In any startups we have too many things that need to get done. Whenever we take on a task, we do the best we can to accomplish that task, and we embed repeatable, best practices while doing so. These best practices accumulate and gradually we experience significant improvements in our workflow.
When we face too many urgent tasks, our instincts are to solve them as fast as possible. And when we finish solving them, we feel tired and frustrated, and we want to move on. But if we slow down and resist that fight-then-flight response, we can analyze the issue deeper and come up with repeatable and scalable solutions. For example, let’s say we receive a call from an important customer complaining about a problem they encounter in our mobile application. We discovered that their data sets didn’t match what they should receive due to a software bug. One easy path is to directly update the data records in SQL to what we think is correct so that the customer can quickly get what they want, and we can quickly move on from this issue. However, a better practice is to write a script based on API calls to the backend system, and also write tests to verify that the script does exactly what we intend it to do. In this case, writing API-based scripts might be a better practice than writing SQL scripts, because API-based scripts will trigger code path in the backend system and make data changes that are consistent with what the backend system does. In contrast, SQL scripts make one-off data changes that may or may not be consistent with the backend system’s code path. We also write automated tests against API-based scripts so that we know exactly which API calls a script triggers and what response that script is expecting.
In the example above, taking more time to write testable, API-based scripts is a just-in-time optimization. We optimize the solution and design best practices when we are solving a new problem, and later we repeat that best practice on other similar, urgent tasks.
Another practice on just-in-time optimization is good prioritization, and one way to prioritize is to group urgent tasks by their root causes. A fast-growing startup has a growing customer base yet an immature system and infrastructure. When a major defect happens in the system, it tends to magnify and result in an influx of complaints. When we face a significant influx of customer complaints, it’s important to step back and identify patterns of those complaints: are these complaints sharing a similar root cause? An immature system generally has an 80/20 challenge, which states that 20% of system defects cause 80% of customer complaints. A good thought experiment to identify a 20% defect is to ask: “if this defect is not in the system, how will our customer complaints look?”
For example, suppose many customers complain that they have trouble connecting to our website around the same time. In that case, it’s likely that it all stems from a similar scalability issue, such as available database connections or traffic load balancing. Although at that moment most of us will focus fixing the urgent problem, like manually increasing database throughput, after the urgent issue fix it’s also important to track these symptoms and solutions in a larger context: why do we have database scaling issues, does this issue reflect a general lack of engineering design in our system?

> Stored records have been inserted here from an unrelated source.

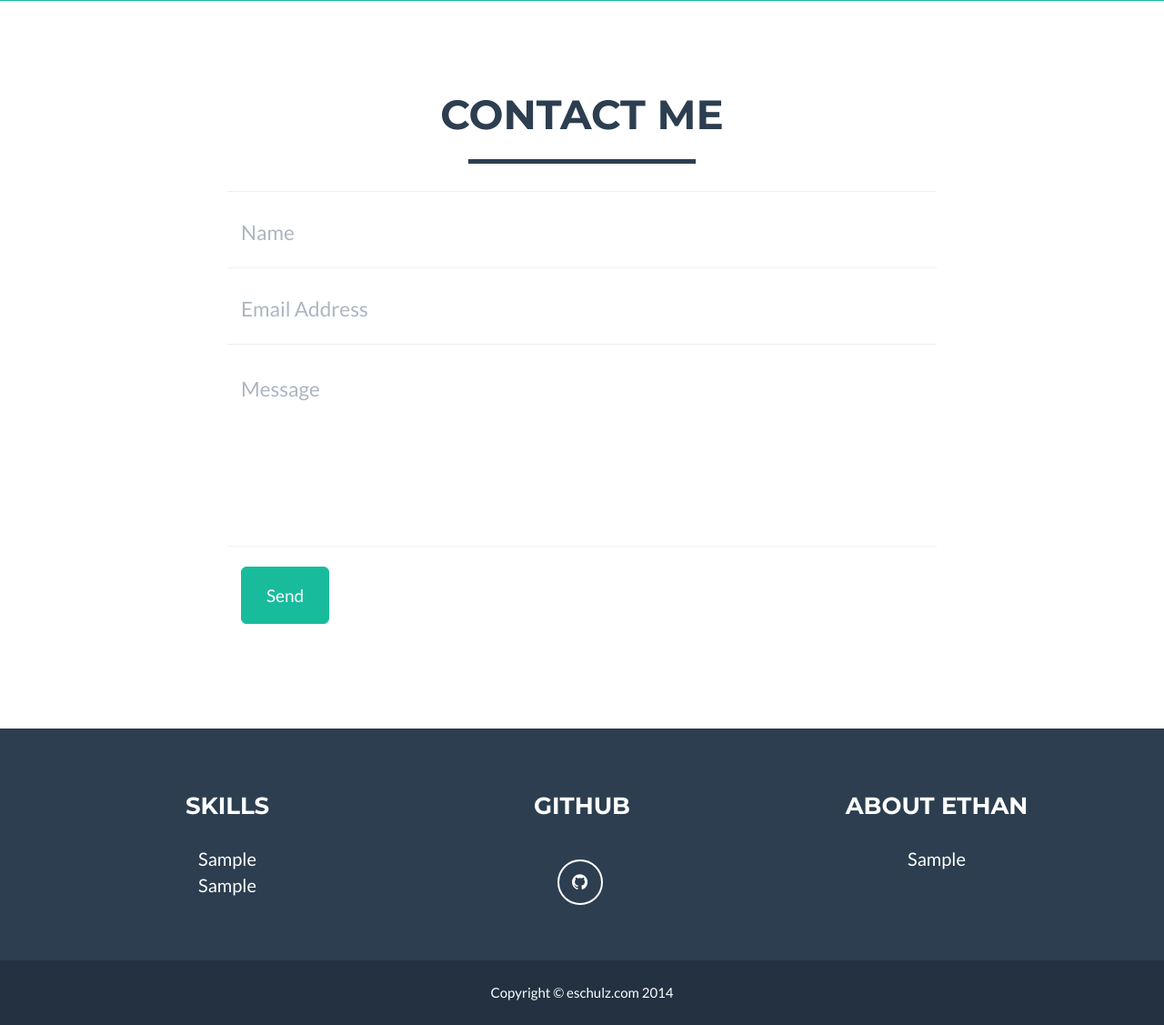
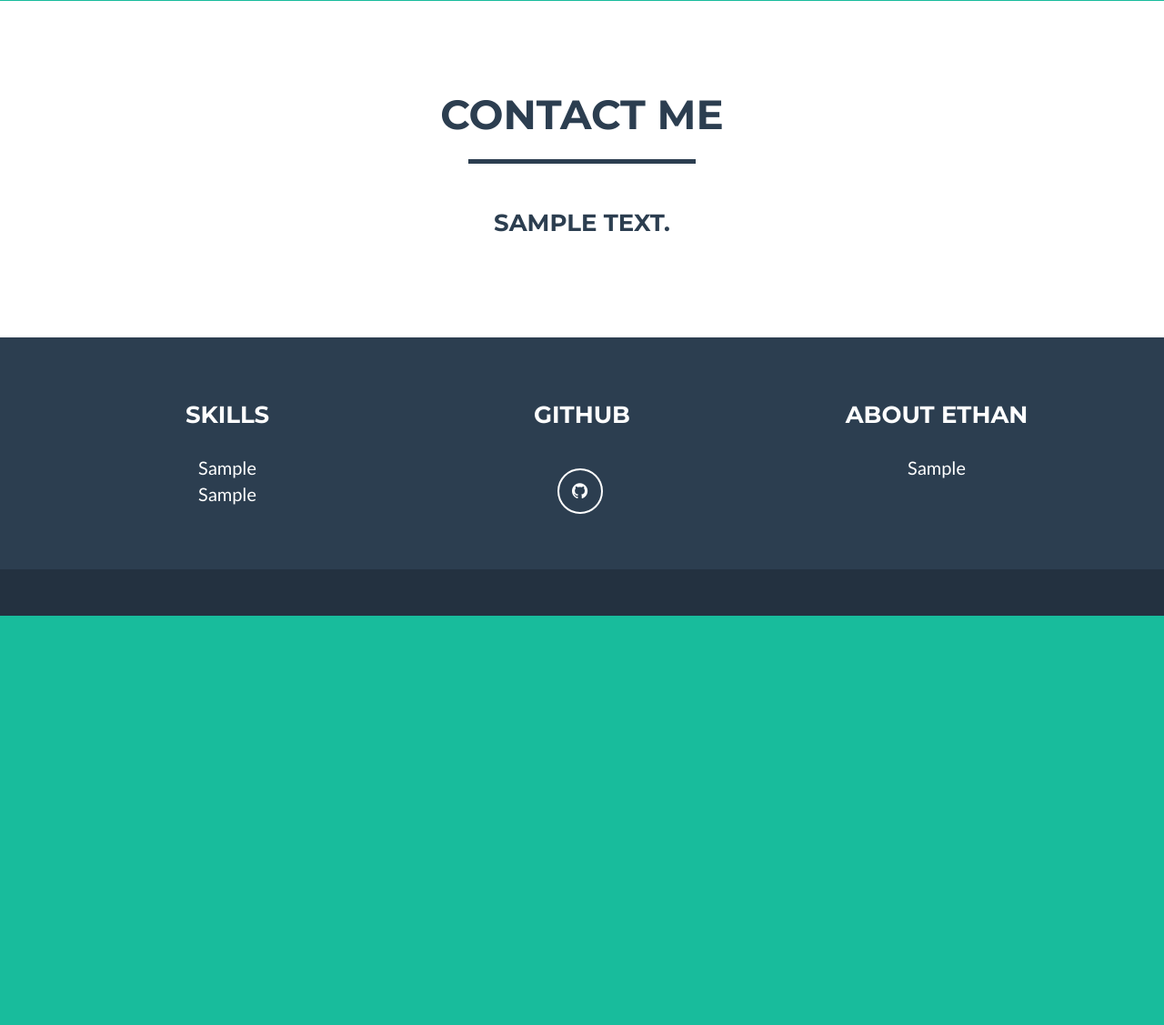
Before and after one commit to eson-schulz/old-portfolio, a Django app: template templates/index.html in a window 1280 px wide. Shown: the part 1808-2935 px from the top of the page at 91% size. After the commit the page ends 2485 px from the top, so only its background shows below. Run offline with Django 3.2, Linux system fonts and the light colour scheme; the template is opened without the code that fills it: most values are stand-ins (such as "Sample title", 1, 10 or a date in 2020); grey boxes marked "Sample" are stand-in pictures; some libraries are stand-ins or nearby versions.

Commit message:
Updated the form to use Django. If the form was successfully filled out, the area with instead display a thank-you message.

```diff
--- a/templates/index.html
+++ b/templates/index.html
@@ -161,29 +161,33 @@
                 </div>
             </div>
             <div class="row">
+                    {% if sent_message %}
+                        <div class="col-lg-8 col-lg-offset-2 text-center">
+                            <h3>{{ sent_message }}</h3>
+                        </div>
+                    {% else %}
                         <div class="col-lg-8 col-lg-offset-2">
-                    <!-- To configure the contact form email address, go to mail/contact_me.php and update the email address in the PHP file on line 19. -->
-                    <!-- The form should work on most web servers, but if the form is not working you may need to configure your web server differently. -->
-                    <form name="sentMessage" id="contactForm" novalidate>
+                            <form name="sentMessage" id="contactForm" method="post" action="/#contact">
+                                {% csrf_token %}
                                 <div class="row control-group">
                                     <div class="form-group col-xs-12 floating-label-form-group controls">
-                                <label>Name</label>
-                                <input type="text" class="form-control" placeholder="Name" id="name" required data-validation-required-message="Please enter your name.">
-                                <p class="help-block text-danger"></p>
+                                        <label for="{{ form.name.id_for_label }}">Name</label>
+                                        {{ form.name }}
+                                        <p class="help-block text-danger">{{ form.name.errors }}</p>
                                     </div>
                                 </div>
                                 <div class="row control-group">
                                     <div class="form-group col-xs-12 floating-label-form-group controls">
-                                <label>Email Address</label>
-                                <input type="email" class="form-control" placeholder="Email Address" id="email" required data-validation-required-message="Please enter your email address.">
-                                <p class="help-block text-danger"></p>
+                                        <label for="{{ form.email.id_for_label }}">Email Address</label>
+                                        {{ form.email }}
+                                        <p class="help-block text-danger">{{ form.email.errors }}</p>
                                     </div>
                                 </div>
                                 <div class="row control-group">
                                     <div class="form-group col-xs-12 floating-label-form-group controls">
-                                <label>Message</label>
-                                <textarea rows="5" class="form-control" placeholder="Message" id="message" required data-validation-required-message="Please enter a message."></textarea>
-                                <p class="help-block text-danger"></p>
+                                        <label for="{{ form.message.id_for_label }}">Message</label>
+                                        {{ form.message }}
+                                        <p class="help-block text-danger">{{ form.message.errors }}</p>
                                     </div>
                                 </div>
                                 <br>
@@ -195,6 +199,7 @@
                                 </div>
                             </form>
                         </div>
+                    {% endif %}
             </div>
         </div>
     </section>
@@ -207,7 +212,6 @@
                     <div class="footer-col col-md-4">
                         <h3>Skills</h3>
                         <p>{{ skills_1 }}<br>{{ skills_2 }}</p>
-                        <!-- <p>Python, Java, MySQL<br>Django, and Swing</p> -->
                     </div>
                     <div class="footer-col col-md-4">
                         <h3>Github</h3>
@@ -232,7 +236,6 @@
             <div class="container">
                 <div class="row">
                     <div class="col-lg-12">
-                        Copyright &copy; eschulz.com 2014
                     </div>
                 </div>
             </div>
@@ -300,7 +303,6 @@
 
     <!-- Contact Form JavaScript -->
     <script src="{% static "js/jqBootstrapValidation.js" %}"></script>
-    <script src="{% static "js/contact_me.js" %}"></script>
 
     <!-- Custom Theme JavaScript -->
     <script src="{% static "js/freelancer.js" %}"></script>
```
Lines whose indentation alone changed are shown as unchanged.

After we identify the root cause, we should document it in detail, and prioritize engineering capacity to fix them.
As a group of engineers optimize for urgent tasks together, we need a common understanding of how we want to divide and conquer. When the team is super small, we can just pop in a group chat and ask for help. As the business and organization grow, solving together becomes more complicated. This is because we have different ways of thinking and more systems to support. When a startup is small and has monolithic codebase, most times, an engineer can track down problems in that single codebase and fix it. As more engineers join and more services are built, individuals start to specialize in parts of a big ecosystem, and a production issue might touch multiple services.
A great engineering culture promotes collaboration, and that holds true regardless of a company’s size. What becomes different is how we collaborate as the system size grows, and the number of engineers increases. Existing practices that work for a small number of engineers might not work for a larger crowd. To keep promoting collaboration, we need to keep reinventing ourselves: experiment new ways to work together and not afraid to remove existing ways if they don’t work for us.